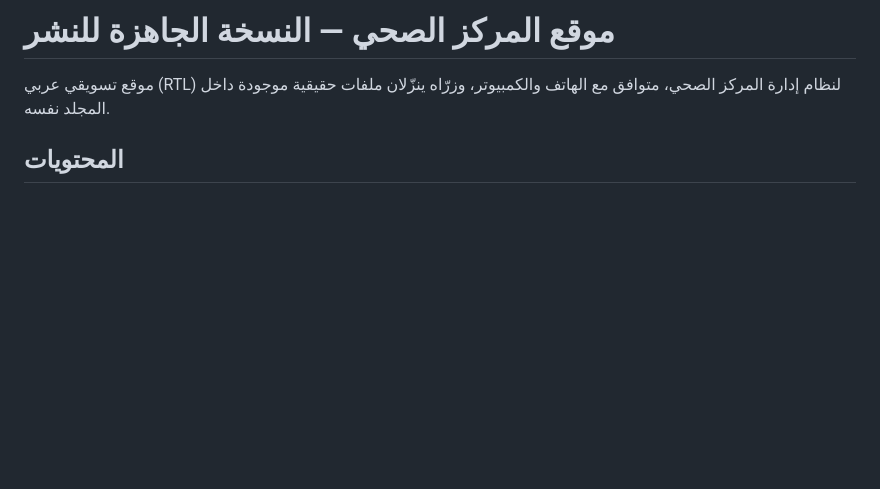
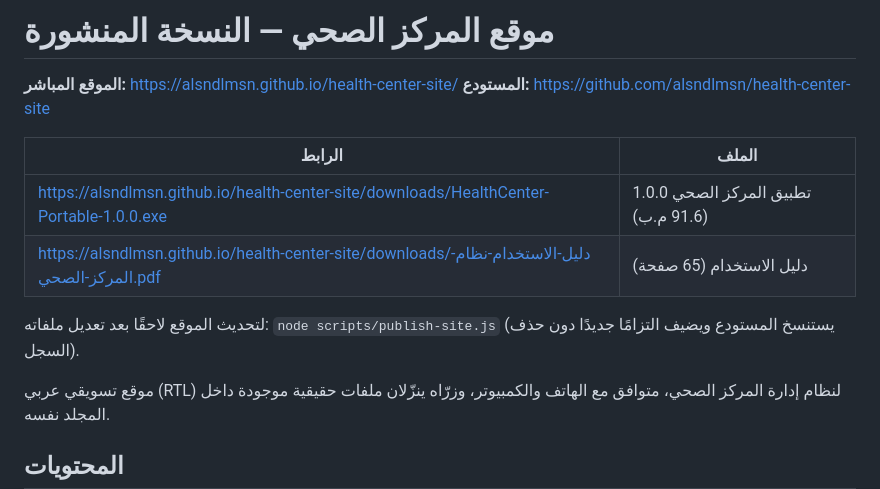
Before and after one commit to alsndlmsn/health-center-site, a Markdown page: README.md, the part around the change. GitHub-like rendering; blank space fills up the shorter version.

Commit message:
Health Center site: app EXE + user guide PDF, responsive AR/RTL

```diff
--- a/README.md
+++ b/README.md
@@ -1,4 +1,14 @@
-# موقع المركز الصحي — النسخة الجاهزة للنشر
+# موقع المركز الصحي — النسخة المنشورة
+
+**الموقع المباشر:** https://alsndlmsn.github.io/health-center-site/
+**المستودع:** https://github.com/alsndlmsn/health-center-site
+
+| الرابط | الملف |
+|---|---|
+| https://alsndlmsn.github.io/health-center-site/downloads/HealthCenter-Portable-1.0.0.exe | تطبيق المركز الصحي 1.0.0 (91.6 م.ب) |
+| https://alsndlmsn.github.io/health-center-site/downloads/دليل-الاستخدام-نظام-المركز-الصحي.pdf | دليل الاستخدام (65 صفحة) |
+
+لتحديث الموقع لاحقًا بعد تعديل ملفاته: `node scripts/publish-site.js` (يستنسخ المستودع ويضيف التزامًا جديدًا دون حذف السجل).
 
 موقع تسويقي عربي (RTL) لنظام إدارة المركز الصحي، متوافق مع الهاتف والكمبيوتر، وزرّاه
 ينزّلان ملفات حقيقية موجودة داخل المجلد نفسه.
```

=======

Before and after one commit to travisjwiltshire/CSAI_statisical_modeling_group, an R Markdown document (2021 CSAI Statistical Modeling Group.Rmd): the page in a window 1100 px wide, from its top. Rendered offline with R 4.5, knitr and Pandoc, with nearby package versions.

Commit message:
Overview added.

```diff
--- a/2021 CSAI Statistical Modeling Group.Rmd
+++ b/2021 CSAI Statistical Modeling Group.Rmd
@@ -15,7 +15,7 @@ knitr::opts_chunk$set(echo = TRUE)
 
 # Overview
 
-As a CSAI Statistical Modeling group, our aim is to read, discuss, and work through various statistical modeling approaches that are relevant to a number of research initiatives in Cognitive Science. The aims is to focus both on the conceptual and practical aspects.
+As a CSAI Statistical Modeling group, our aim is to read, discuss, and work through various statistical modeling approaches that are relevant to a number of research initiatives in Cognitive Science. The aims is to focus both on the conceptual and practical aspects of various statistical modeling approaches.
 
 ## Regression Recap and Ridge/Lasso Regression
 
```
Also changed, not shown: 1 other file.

=======

◆ **Work task**: From the records above, copy every line that includes the word "after".

◆ **Response area**:
Before and after one commit to alsndlmsn/health-center-site, a Markdown page: README.md, the part around the change. GitHub-like rendering; blank space fills up the shorter version.
Before and after one commit to travisjwiltshire/CSAI_statisical_modeling_group, an R Markdown document (2021 CSAI Statistical Modeling Group.Rmd): the page in a window 1100 px wide, from its top. Rendered offline with R 4.5, knitr and Pandoc, with nearby package versions.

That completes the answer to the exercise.